The plan being a landmark project in the history of Pakistan, is the biggest investment Pakistan has ever attracted since independence and also the biggest by China in a foreign country, and therefore the Pakistani government and the media have also called the investment a “game and fate changer” for the region which will ultimately make the country a regional economic center, further strengthening and cementing the ties between the two countries. The first impact of Chinese investments was visible in the energy sector, in which the country had long faced shortages and regularly faced a deficit of over 4,500 MW, but in December 2017, Pakistan had managed to generate excess electricity.
In addition to the blueprints and details of the projects, there was a separate arrangement for financing the works which would take the form of concessional loans, interest-free loans, private consortia and assistance from the Asian Development Bank. Of the total, around $ 11 billion will be distributed by the Exim Bank of China, China Development Bank and ICBC at an interest rate of 1.6% while, according to an announcement made by the Chinese government in August 2015, concessional loans for several projects in Gwadar totaling $ 757 million would be converted into loans at 0% interest. In another development in September 2015, China announced that the $ 230 million Gwadar International Airport project will be considered a grant that the government of Pakistan will not be required to repay. For energy purposes, $ 15.5 billion is to be built by joint Sino-Pakistani ventures, rather than the governments of China or Pakistan.

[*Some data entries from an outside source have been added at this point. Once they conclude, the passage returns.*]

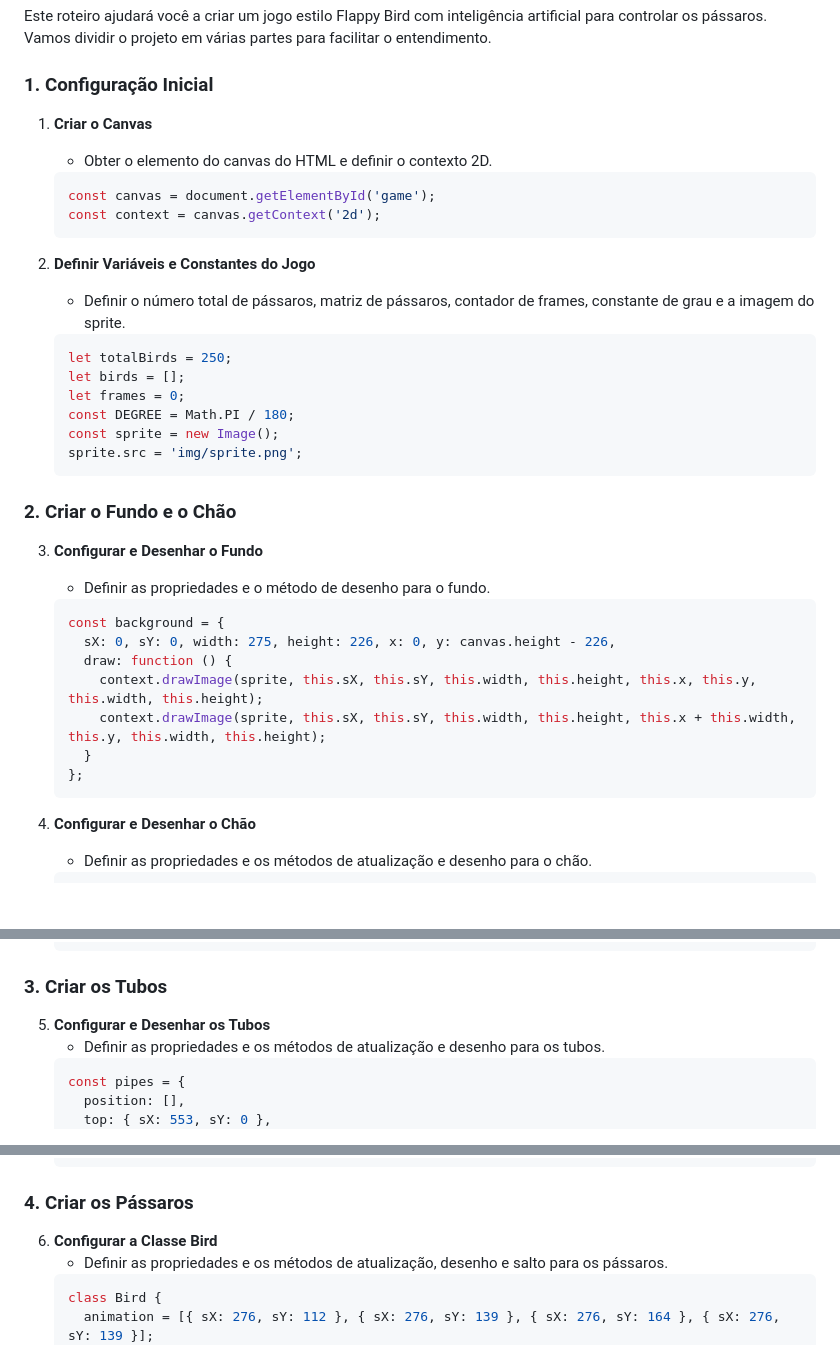
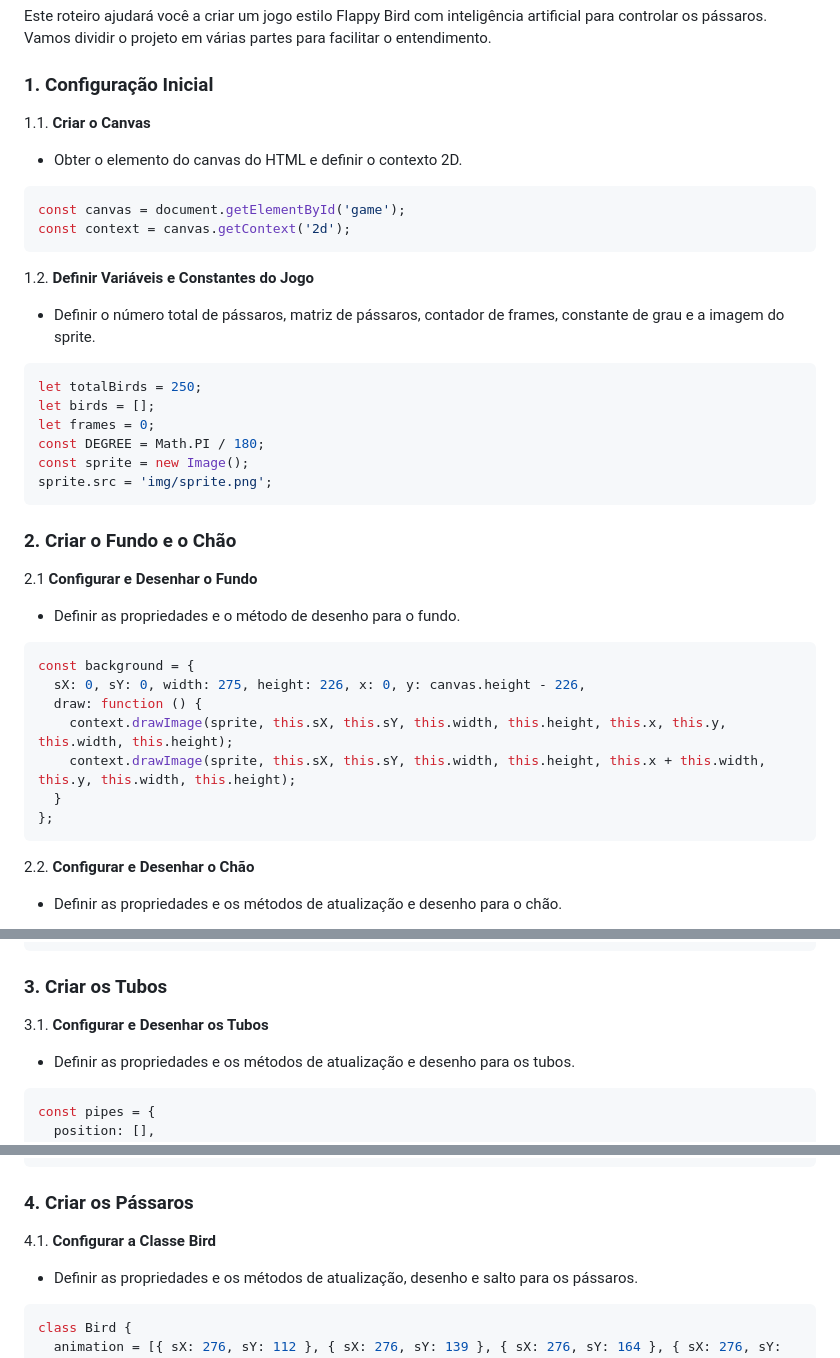
Before and after one commit to DelNeroDados/Machine_Learning_JOGO-_Flappy_Bird, a Markdown page: RED.md, 3 parts joined by grey strips. Rendered like a GitHub page; blank space fills up the shorter version.

````diff
--- a/RED.md
+++ b/RED.md
@@ -5,14 +5,14 @@ Este roteiro ajudará você a criar um jogo estilo Flappy Bird com inteligência
 
 ### 1. Configuração Inicial
 
-1. **Criar o Canvas**
+1.1. **Criar o Canvas**
    - Obter o elemento do canvas do HTML e definir o contexto 2D.
    ```javascript
    const canvas = document.getElementById('game');
    const context = canvas.getContext('2d');
    ```
 
-2. **Definir Variáveis e Constantes do Jogo**
+1.2. **Definir Variáveis e Constantes do Jogo**
    - Definir o número total de pássaros, matriz de pássaros, contador de frames, constante de grau e a imagem do sprite.
    ```javascript
    let totalBirds = 250;
@@ -25,7 +25,7 @@ Este roteiro ajudará você a criar um jogo estilo Flappy Bird com inteligência
 
 ### 2. Criar o Fundo e o Chão
 
-3. **Configurar e Desenhar o Fundo**
+2.1 **Configurar e Desenhar o Fundo**
    - Definir as propriedades e o método de desenho para o fundo.
    ```javascript
    const background = {
@@ -37,7 +37,7 @@ Este roteiro ajudará você a criar um jogo estilo Flappy Bird com inteligência
    };
    ```
 
-4. **Configurar e Desenhar o Chão**
+2.2. **Configurar e Desenhar o Chão**
    - Definir as propriedades e os métodos de atualização e desenho para o chão.
    ```javascript
    const foreground = {
@@ -55,7 +55,7 @@ Este roteiro ajudará você a criar um jogo estilo Flappy Bird com inteligência
 
 ### 3. Criar os Tubos
 
-5. **Configurar e Desenhar os Tubos**
+3.1. **Configurar e Desenhar os Tubos**
    - Definir as propriedades e os métodos de atualização e desenho para os tubos.
    ```javascript
    const pipes = {
@@ -107,7 +107,7 @@ Este roteiro ajudará você a criar um jogo estilo Flappy Bird com inteligência
 
 ### 4. Criar os Pássaros
 
-6. **Configurar a Classe Bird**
+4.1. **Configurar a Classe Bird**
    - Definir as propriedades e os métodos de atualização, desenho e salto para os pássaros.
    ```javascript
    class Bird {
````
Also changed, not shown: other parts of RED.md (+2 -2 lines).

Exim Bank of China will finance these investments at interest rates of 5-6%. The dozen remaining projects will be financed by the Asian Development Bank.
By all accounts, the number one beneficiary of the China-Pakistan Economic Corridor is Beijing and if everything remains normal, it is in Islamabad’s best interest. It will provide China with an alternative route for energy supply, as well as a new route through which Western China can conduct its trade; however, in the context of the United States-dominated Strait of Malacca, in particular, CPEC offers China an alternative route in the event of negative United States action. In addition, China is heavily dependent on the sea routes that cross the South China Sea near the disputed area, the Spratly Islands and the Paracel Islands, which is currently a source of tension between China, Taiwan, Vietnam, the Philippines and the United States and under the circumstances, the alternative route provided by the CPEC would reduce the possibility of a clash between Beijing and Washington. The CPEC alignments will improve connectivity with China’s Xinjiang Province, thereby increasing the region’s potential to attract public and private investment. Due to the CPEC, Chinese imports and exports to the Middle East, Africa and Europe would require much shorter shipping times and distances, as well as an alternate route to Afghanistan and the Central Asia.
With the People’s Republic of China being the richest country in the region, there is no doubt about its financing capacity, but Pakistan’s repayment capacity has always remained uncertain given the already torn economic situation of Islamabad which has been pushed. further in a decline due to the slowdown in the global economy amid the covid-19 pandemic, which began in late 2019 from Wuhan, China, and has spread to more than 200 country of the world. Thus, in the situation, the political fragility, the increased interference of the security agencies and the military establishment in matters of civilian administration, put additional pressure on the ambitious projects of CPEC currently underway in Pakistan. Obstacles encountered by China in the implementation of its BRI-related projects disappointed Beijing and the postponement of the 10e China-Pakistan Economic Corridor Joint Cooperation Committee (JCC) meeting testify to their differences on the issue. Since the projects started, Pakistan’s opposition parties have also abused it as a political tool unsuitable for a country like Pakistan.